• Aim of the task
Down to the last line, repeat the entries exactly.

The records START

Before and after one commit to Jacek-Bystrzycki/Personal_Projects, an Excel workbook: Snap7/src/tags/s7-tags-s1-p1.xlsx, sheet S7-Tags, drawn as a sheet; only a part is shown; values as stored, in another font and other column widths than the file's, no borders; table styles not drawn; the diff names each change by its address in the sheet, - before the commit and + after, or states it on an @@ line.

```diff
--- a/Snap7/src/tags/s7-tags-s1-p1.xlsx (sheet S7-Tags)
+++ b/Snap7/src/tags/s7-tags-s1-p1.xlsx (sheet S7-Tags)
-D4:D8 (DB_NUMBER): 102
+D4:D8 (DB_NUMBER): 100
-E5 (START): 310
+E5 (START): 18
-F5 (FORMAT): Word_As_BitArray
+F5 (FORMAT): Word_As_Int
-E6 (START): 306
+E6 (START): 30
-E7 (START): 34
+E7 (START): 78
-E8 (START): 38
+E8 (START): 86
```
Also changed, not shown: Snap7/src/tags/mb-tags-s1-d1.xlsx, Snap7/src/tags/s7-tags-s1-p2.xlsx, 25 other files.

The records END

• Response to this exercise
Before and after one commit to Jacek-Bystrzycki/Personal_Projects, an Excel workbook: Snap7/src/tags/s7-tags-s1-p1.xlsx, sheet S7-Tags, drawn as a sheet; only a part is shown; values as stored, in another font and other column widths than the file's, no borders; table styles not drawn; the diff names each change by its address in the sheet, - before the commit and + after, or states it on an @@ line.

```diff
--- a/Snap7/src/tags/s7-tags-s1-p1.xlsx (sheet S7-Tags)
+++ b/Snap7/src/tags/s7-tags-s1-p1.xlsx (sheet S7-Tags)
-D4:D8 (DB_NUMBER): 102
+D4:D8 (DB_NUMBER): 100
-E5 (START): 310
+E5 (START): 18
-F5 (FORMAT): Word_As_BitArray
+F5 (FORMAT): Word_As_Int
-E6 (START): 306
+E6 (START): 30
-E7 (START): 34
+E7 (START): 78
-E8 (START): 38
+E8 (START): 86
```
Also changed, not shown: Snap7/src/tags/mb-tags-s1-d1.xlsx, Snap7/src/tags/s7-tags-s1-p2.xlsx, 25 other files.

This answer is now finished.